I recently finished reading a book called Designing Games by Tynan Syvester. It's a really great treatment of the basics of designing fun games. Near the end of the book he goes into the process of programming a game and the various organizational, team dynamic, communication issues etc.. that can arise.
One of the things he points out is that there's a relationship between game mechanics, level design and artwork. Essentially that a tiny tweak in a game mechanic might cause significant changes to all levels in the game some of which are hidden. These little changes can in turn affect the artwork in a game to the point were it might need to be redone.
He says that iteration is necessary because trying to plan the game out in its entirety at the start is doomed to fail. In order to reduce the burden of iteration he suggests mapping the dependencies between the different aspects of the game. He called it a dependency stack. It's used to figure out which things to work on now in which things to work on later.
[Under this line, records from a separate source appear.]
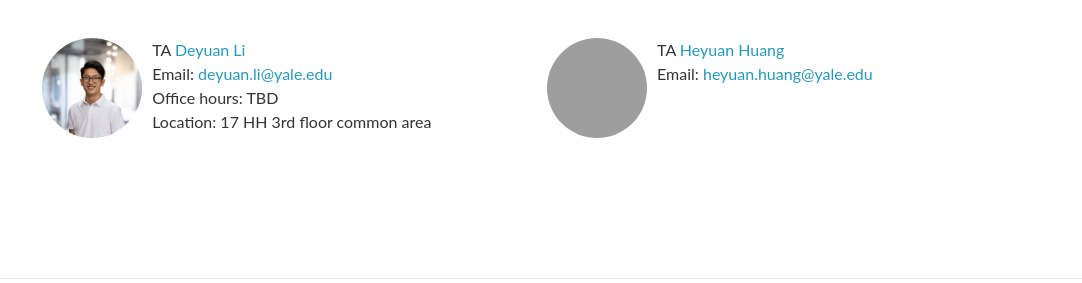
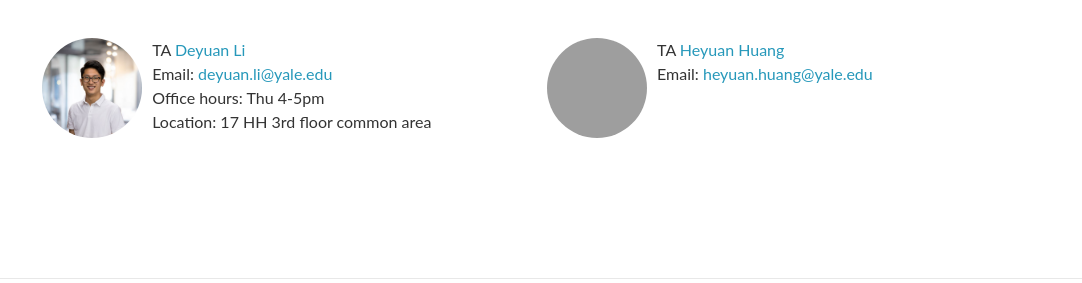
Before and after one commit to yilunzhao/cpsc477, a Jekyll site: the page built from _pages/about.md, in a window 1280 px wide and 900 px high, scrolled down 1129 px. Shown: the part 432-715 px from the top of the window, without its empty margins (98-1180 px from the left). Built offline with Jekyll 4.4.1, drawn with Linux system fonts in a browser that asks for light colours; nearby versions of some CDN libraries; comment, search, counter and statistics services are not loaded; grey boxes are pictures that could not be loaded.

Commit message:
Update Office Hours

```diff
--- a/_data/staff.yml
+++ b/_data/staff.yml
@@ -46,7 +46,7 @@ TAs:
   - name: Deyuan Li
     email: deyuan.li@yale.edu
     url: https://www.linkedin.com/in/deyuan-li/
-    office-hours: TBD
+    office-hours: Thu 4-5pm
     location: 17 HH 3rd floor common area
     image: staff/deyuan.jpg
 
```
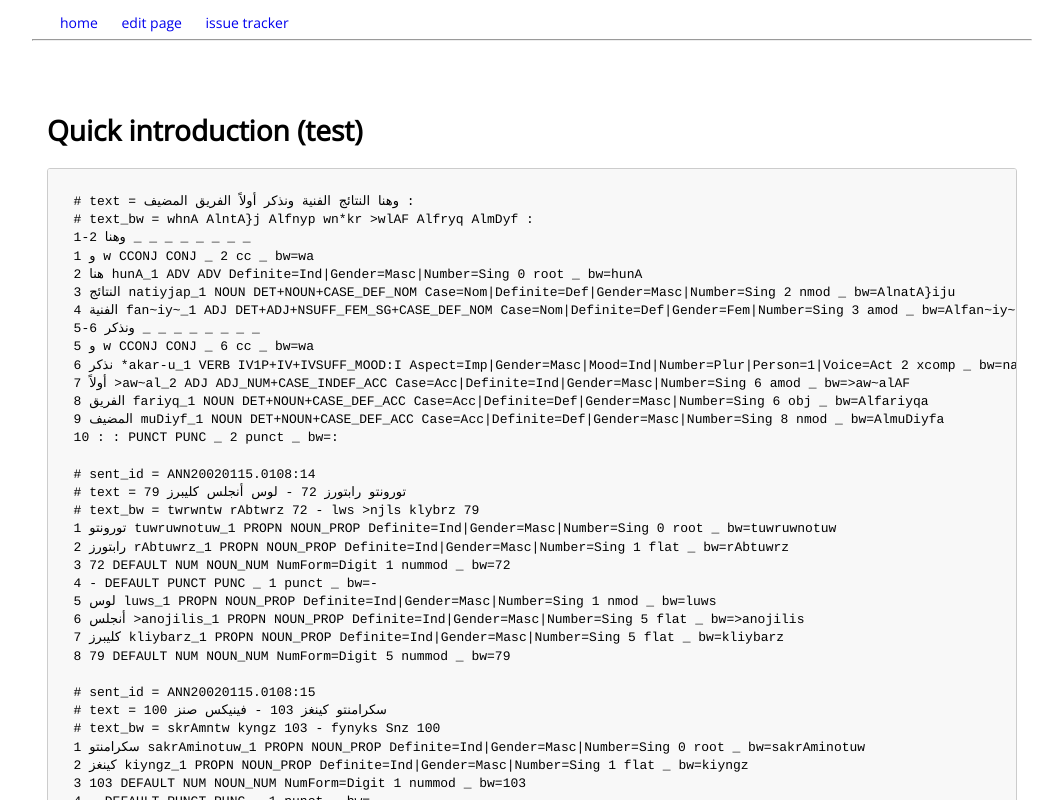
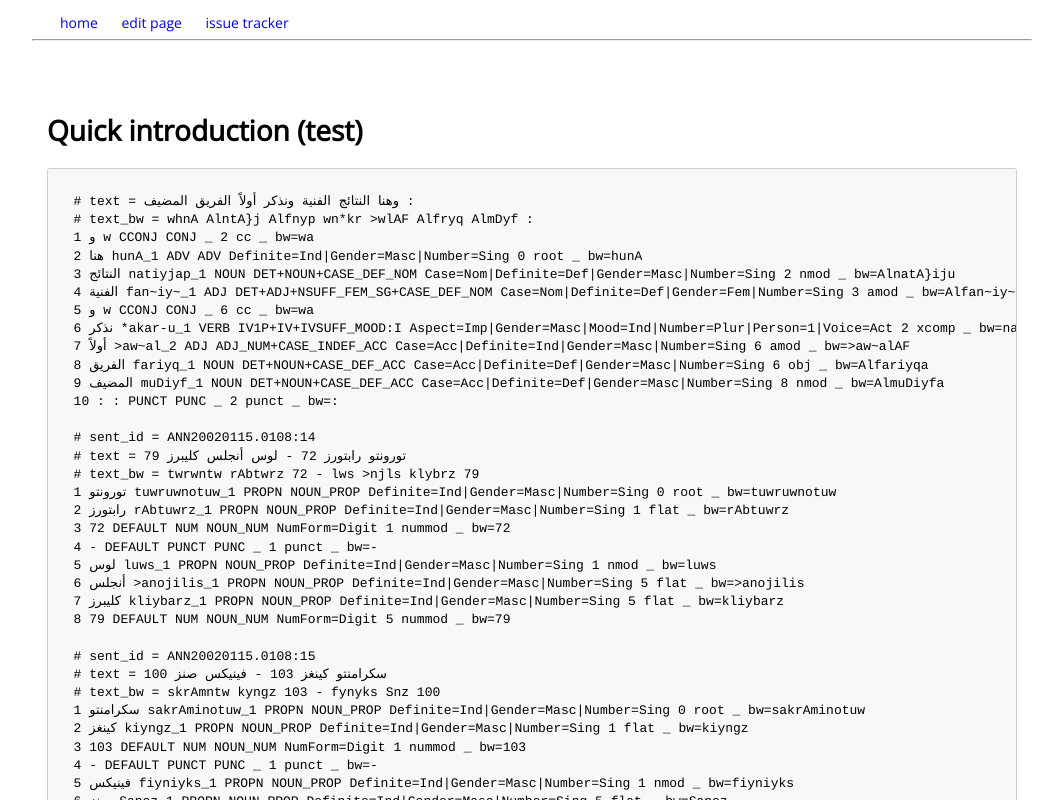
Before and after one commit to go-inoue/camel_dep, a plain HTML site: page index.html in a window 1280 px wide. Shown: the top 800 px of the page, without its empty margins (108-1171 px from the left). Drawn offline with nearby package versions, Linux system fonts and the light colour scheme; a script that the page names is missing.

Commit message:
Remove MWE

```diff
--- a/index.html
+++ b/index.html
@@ -42,12 +42,10 @@
 <pre><code class="language-conllu">
   # text = وهنا النتائج الفنية ونذكر أولاً الفريق المضيف :
   # text_bw = whnA AlntA}j Alfnyp wn*kr >wlAF Alfryq AlmDyf :
-  1-2 وهنا _ _ _ _ _ _ _ _
   1 و w CCONJ CONJ _ 2 cc _ bw=wa
   2 هنا hunA_1 ADV ADV Definite=Ind|Gender=Masc|Number=Sing 0 root _ bw=hunA
   3 النتائج natiyjap_1 NOUN DET+NOUN+CASE_DEF_NOM Case=Nom|Definite=Def|Gender=Masc|Number=Sing 2 nmod _ bw=AlnatA}iju
   4 الفنية fan~iy~_1 ADJ DET+ADJ+NSUFF_FEM_SG+CASE_DEF_NOM Case=Nom|Definite=Def|Gender=Fem|Number=Sing 3 amod _ bw=Alfan~iy~apu
-  5-6 ونذكر _ _ _ _ _ _ _ _
   5 و w CCONJ CONJ _ 6 cc _ bw=wa
   6 نذكر *akar-u_1 VERB IV1P+IV+IVSUFF_MOOD:I Aspect=Imp|Gender=Masc|Mood=Ind|Number=Plur|Person=1|Voice=Act 2 xcomp _ bw=na*okuru
   7 أولاً >aw~al_2 ADJ ADJ_NUM+CASE_INDEF_ACC Case=Acc|Definite=Ind|Gender=Masc|Number=Sing 6 amod _ bw=>aw~alAF
@@ -90,7 +88,6 @@
   7 كافالييرز kAfAloyiyrz_1 PROPN NOUN_PROP Definite=Ind|Gender=Masc|Number=Sing 6 flat _ bw=kAfAloyiyrz
   8 64 DEFAULT NUM NOUN_NUM NumForm=Digit 6 nummod _ bw=64
 </code></pre>
-
 
 <pre><code class="language-conllu">
 # visual-style nodes yellow
```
When a dependency stack is built is you draw all the different aspects of the game such that a concept with a dependency on the fundamental concept of online as those from it to the fundamental concept. The more fundamental a concept lowered as in the diagram. Using this diagram is easy to see which concepts are the most fundamental and how changes to them will cascade through the whole system. The idea is you do the most core elements of the game first in until you a basic game consisting of just those items. This will allows you to reduce uncertainty in the interactions of those elements first before tacking other things.
I like this idea of a dependency stack. At Intelerad we've used similar techniques to map the relationships between various projects we have in the pipeline. Many of these projects have common core components. While every developer may carry around one of these diagrams in their head it very useful to put it down on paper because then it easier to communicate to those people who are making decisions about which project green light next.
Intelerad has been around a while and has a large amount of infrastructure in its software. Adding a new feature can sometimes cause a cascading series of changes that go all the way back to a central piece of infrastructure. Changes to the central piece of infrastructure and cause a cascade of changes up to the various pieces that depend on it. I suspect it would be possible to build a dependency stack which would attempt to explain the dependency relationships between various different pieces of our software. Using this dependency stack we could then demonstrate the risk of causing a cascading series of changes to its dependencies. Not to mention which other teams are likely to be brought in. When combined with a list of design deficiencies (design level technical debts) it could prove even more illuminating.